-- Exercise goal --
Would you print every entry below exactly as written, omitting the images?

[Dataset excerpts]
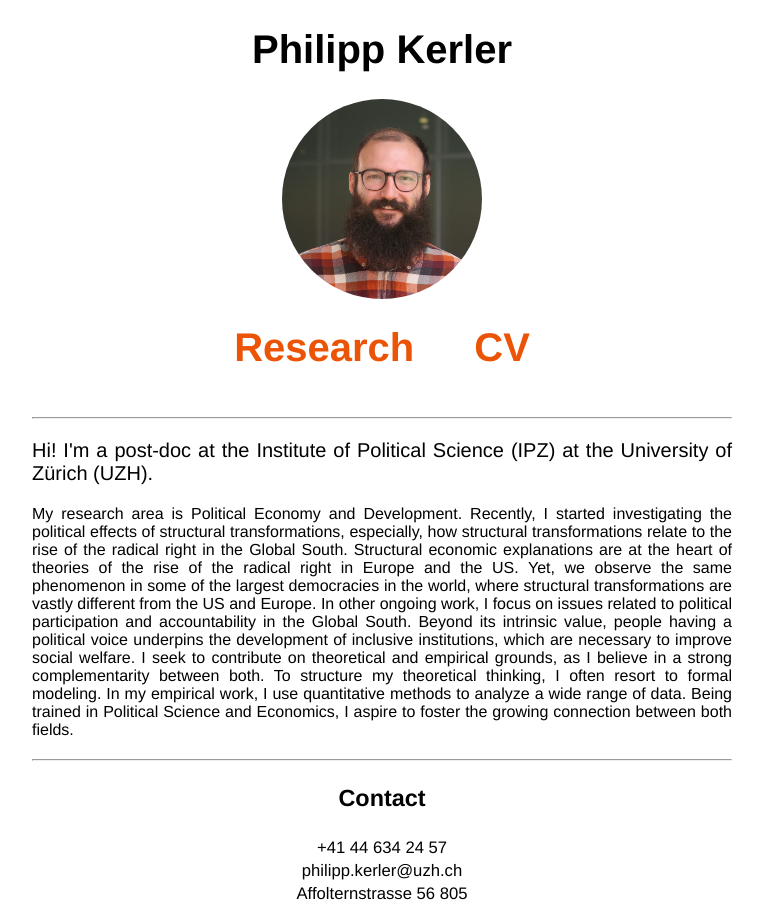
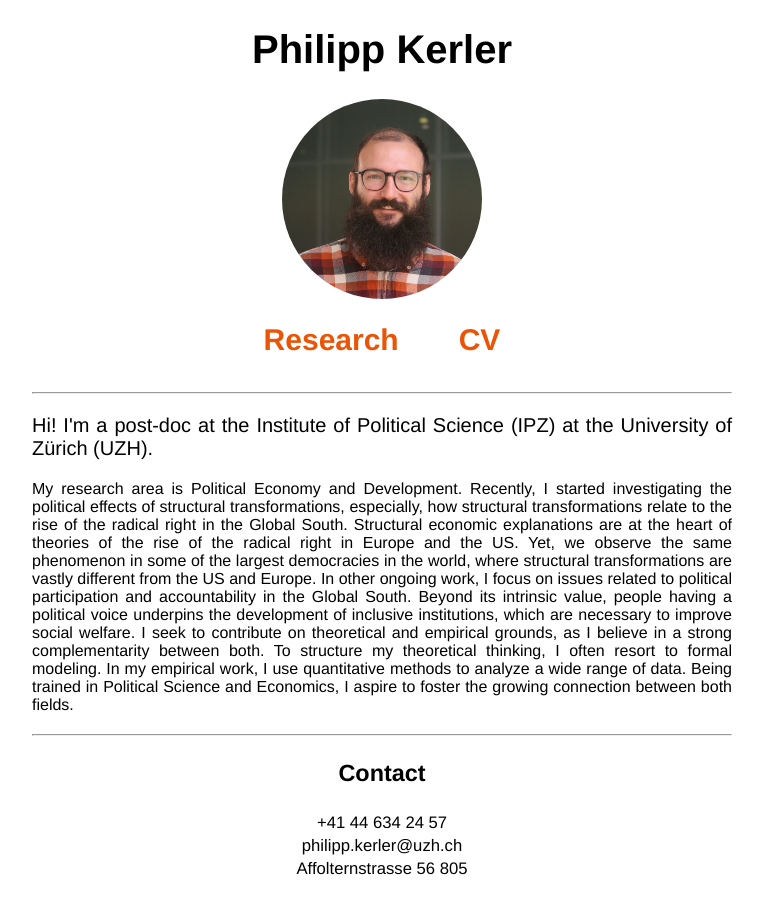
Before and after one commit to philker/philker.github.io, a plain HTML site: page index.html in a window 1280 px wide. Shown: the whole page, without its empty margins (258-1022 px from the left). After the commit the page ends 879 px from the top, so only its background shows below. Drawn offline with Linux system fonts and the light colour scheme.

Commit message:
Update index.html

```diff
--- a/index.html
+++ b/index.html
@@ -65,12 +65,11 @@
     </div>
 
     <div class="links-container">
-      <a href="research.html" class="amber-link"><h1>Research</h1></a>
-      <a href="CV20241218.pdf" class="amber-link"><h1>CV</h1></a>
+      <a href="research.html" class="amber-link"><h2>Research</h2></a>
+      <a href="CV20241218.pdf" class="amber-link"><h2>CV</h2></a>
     </div>
-    <p> </p>
 
-    <hr>
+<hr>
 
     <p class="intro">Hi! I'm a post-doc at the Institute of Political Science (IPZ) at the University of Zürich (UZH). </p>
 
```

-- Exercise result --
Before and after one commit to philker/philker.github.io, a plain HTML site: page index.html in a window 1280 px wide. Shown: the whole page, without its empty margins (258-1022 px from the left). After the commit the page ends 879 px from the top, so only its background shows below. Drawn offline with Linux system fonts and the light colour scheme.

Commit message:
Update index.html

```diff
--- a/index.html
+++ b/index.html
@@ -65,12 +65,11 @@
     </div>
 
     <div class="links-container">
-      <a href="research.html" class="amber-link"><h1>Research</h1></a>
-      <a href="CV20241218.pdf" class="amber-link"><h1>CV</h1></a>
+      <a href="research.html" class="amber-link"><h2>Research</h2></a>
+      <a href="CV20241218.pdf" class="amber-link"><h2>CV</h2></a>
     </div>
-    <p> </p>
 
-    <hr>
+<hr>
 
     <p class="intro">Hi! I'm a post-doc at the Institute of Political Science (IPZ) at the University of Zürich (UZH). </p>
 
```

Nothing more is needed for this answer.